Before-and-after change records
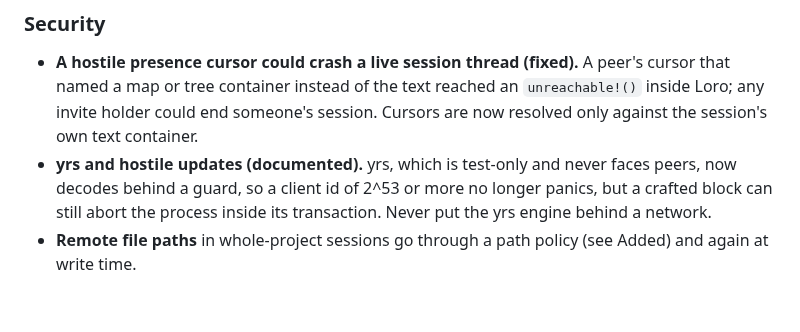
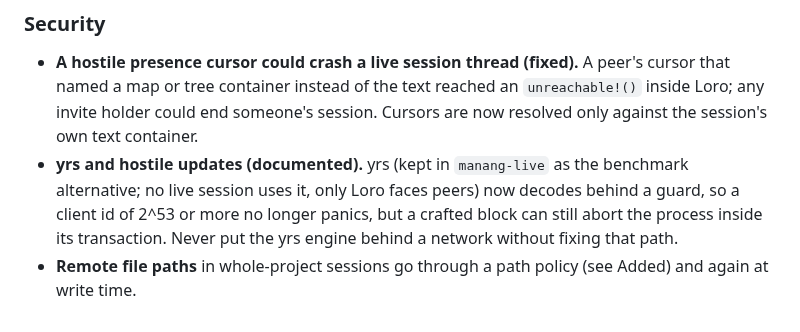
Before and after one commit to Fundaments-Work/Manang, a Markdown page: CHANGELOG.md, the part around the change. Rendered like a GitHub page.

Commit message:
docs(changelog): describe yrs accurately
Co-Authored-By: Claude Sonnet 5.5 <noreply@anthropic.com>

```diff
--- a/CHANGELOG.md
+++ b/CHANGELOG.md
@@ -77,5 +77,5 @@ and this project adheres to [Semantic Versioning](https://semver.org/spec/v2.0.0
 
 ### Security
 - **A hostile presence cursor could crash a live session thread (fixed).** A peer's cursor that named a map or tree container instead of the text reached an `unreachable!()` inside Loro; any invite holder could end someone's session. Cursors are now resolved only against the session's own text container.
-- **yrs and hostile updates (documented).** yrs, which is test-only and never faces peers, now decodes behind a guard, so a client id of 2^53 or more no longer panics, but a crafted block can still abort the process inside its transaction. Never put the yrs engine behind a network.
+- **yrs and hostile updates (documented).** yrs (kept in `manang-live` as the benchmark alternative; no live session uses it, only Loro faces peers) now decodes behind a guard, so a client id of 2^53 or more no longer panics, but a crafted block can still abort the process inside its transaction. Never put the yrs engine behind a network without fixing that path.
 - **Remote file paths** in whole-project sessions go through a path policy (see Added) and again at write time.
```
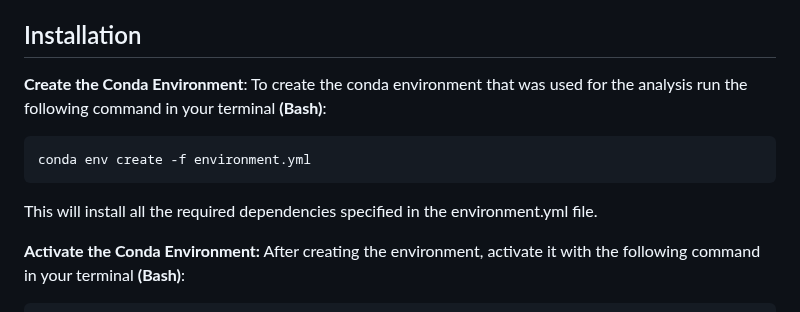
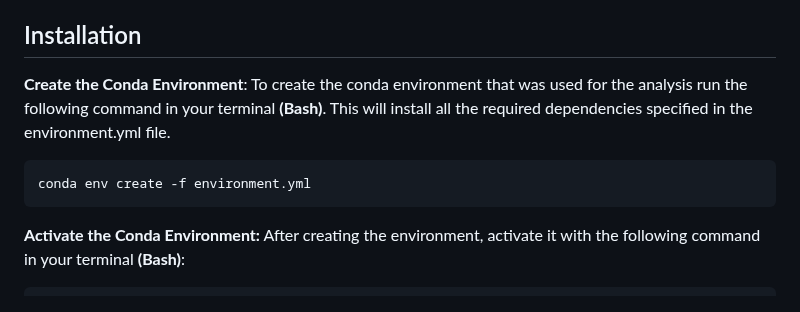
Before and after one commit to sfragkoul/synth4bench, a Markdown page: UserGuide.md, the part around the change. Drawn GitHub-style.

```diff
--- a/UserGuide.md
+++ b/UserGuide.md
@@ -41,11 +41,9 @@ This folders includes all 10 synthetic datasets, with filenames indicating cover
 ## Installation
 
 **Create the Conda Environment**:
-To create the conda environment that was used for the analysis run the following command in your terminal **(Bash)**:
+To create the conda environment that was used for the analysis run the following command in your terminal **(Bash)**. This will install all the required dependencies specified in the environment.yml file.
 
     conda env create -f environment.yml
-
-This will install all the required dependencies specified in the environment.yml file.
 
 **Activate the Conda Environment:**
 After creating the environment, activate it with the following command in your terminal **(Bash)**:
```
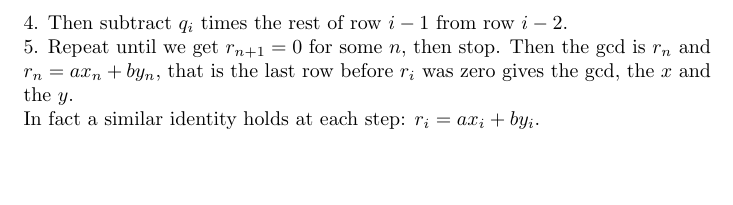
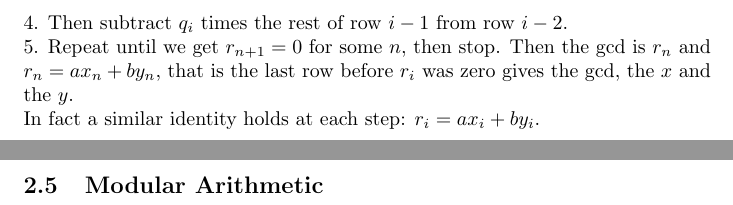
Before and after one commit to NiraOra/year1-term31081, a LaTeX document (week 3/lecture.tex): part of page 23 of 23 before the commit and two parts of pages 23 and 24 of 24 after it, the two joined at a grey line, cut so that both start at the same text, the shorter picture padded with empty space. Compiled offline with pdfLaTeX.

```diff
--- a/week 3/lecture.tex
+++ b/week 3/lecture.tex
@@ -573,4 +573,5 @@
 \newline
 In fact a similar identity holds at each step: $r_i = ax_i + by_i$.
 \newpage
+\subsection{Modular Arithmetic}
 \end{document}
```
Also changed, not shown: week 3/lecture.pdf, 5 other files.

==

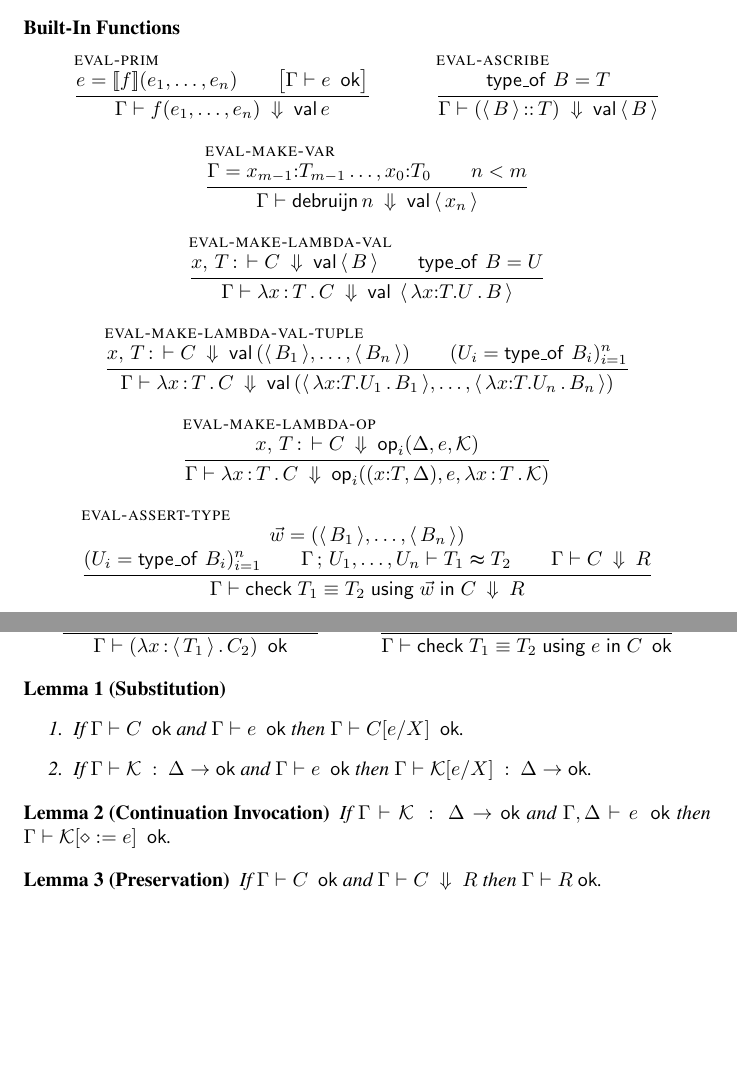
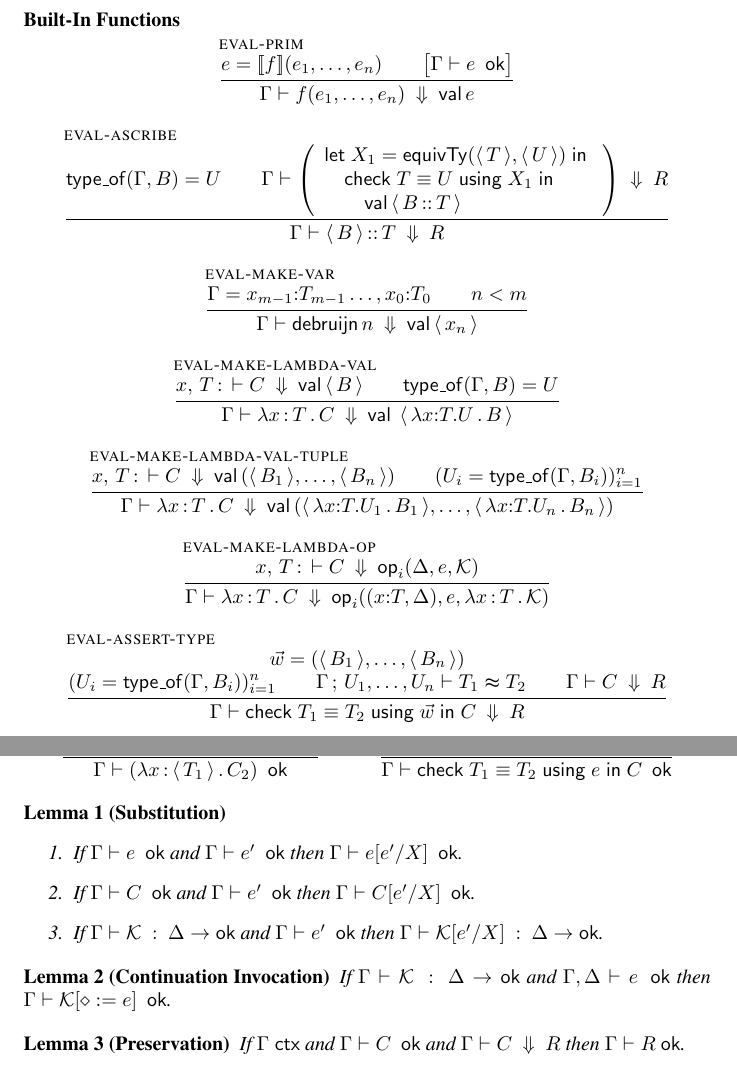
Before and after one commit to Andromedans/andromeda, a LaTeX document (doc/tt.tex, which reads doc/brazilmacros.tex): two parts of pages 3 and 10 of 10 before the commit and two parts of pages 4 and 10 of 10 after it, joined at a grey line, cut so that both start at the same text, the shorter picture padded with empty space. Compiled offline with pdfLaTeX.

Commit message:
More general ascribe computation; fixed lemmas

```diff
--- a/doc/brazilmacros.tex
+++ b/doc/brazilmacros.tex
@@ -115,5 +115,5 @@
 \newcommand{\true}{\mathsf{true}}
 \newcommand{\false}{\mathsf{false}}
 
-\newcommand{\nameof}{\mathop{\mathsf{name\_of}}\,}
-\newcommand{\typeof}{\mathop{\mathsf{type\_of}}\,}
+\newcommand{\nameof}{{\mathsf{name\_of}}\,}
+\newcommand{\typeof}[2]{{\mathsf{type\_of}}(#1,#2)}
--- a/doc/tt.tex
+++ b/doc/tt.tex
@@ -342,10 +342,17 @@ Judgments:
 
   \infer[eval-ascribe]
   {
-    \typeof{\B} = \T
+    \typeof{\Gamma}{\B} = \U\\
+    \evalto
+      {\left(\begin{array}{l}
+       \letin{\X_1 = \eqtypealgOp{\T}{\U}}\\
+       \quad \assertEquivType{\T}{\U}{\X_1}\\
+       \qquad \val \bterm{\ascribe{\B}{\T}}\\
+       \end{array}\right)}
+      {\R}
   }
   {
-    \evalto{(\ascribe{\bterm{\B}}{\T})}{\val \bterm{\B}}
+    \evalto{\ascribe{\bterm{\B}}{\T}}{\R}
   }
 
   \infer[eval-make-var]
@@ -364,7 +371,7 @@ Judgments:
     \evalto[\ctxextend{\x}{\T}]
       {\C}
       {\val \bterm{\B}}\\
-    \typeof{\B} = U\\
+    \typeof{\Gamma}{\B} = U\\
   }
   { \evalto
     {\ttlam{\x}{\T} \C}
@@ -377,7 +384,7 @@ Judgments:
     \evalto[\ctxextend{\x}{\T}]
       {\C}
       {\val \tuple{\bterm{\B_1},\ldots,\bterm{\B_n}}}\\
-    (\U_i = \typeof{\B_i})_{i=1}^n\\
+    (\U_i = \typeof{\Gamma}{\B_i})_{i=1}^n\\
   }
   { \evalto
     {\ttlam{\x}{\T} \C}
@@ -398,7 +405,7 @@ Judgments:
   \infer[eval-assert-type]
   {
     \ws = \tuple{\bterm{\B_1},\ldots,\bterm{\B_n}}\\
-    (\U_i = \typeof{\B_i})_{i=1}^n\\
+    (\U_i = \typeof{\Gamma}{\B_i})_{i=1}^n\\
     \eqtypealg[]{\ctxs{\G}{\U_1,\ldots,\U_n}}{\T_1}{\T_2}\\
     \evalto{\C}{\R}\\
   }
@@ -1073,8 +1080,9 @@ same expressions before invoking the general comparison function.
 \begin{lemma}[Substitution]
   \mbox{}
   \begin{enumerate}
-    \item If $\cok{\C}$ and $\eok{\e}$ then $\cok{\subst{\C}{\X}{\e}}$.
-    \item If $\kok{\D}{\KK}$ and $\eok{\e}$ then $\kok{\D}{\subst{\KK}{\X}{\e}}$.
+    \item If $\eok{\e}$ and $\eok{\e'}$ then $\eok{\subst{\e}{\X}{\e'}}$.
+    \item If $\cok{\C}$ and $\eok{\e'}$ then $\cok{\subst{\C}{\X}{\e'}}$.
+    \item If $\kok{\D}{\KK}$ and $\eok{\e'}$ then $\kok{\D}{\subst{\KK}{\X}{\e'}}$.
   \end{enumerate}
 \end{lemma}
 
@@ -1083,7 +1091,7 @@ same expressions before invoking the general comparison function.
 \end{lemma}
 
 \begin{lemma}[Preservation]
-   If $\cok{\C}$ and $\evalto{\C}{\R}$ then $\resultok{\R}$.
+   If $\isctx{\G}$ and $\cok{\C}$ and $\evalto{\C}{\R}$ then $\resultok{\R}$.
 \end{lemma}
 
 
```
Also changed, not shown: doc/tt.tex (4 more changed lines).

Goal of the exercise:
Find how many lines of the entries include the word "item". The number is the entire reply.

Answer to this exercise:
5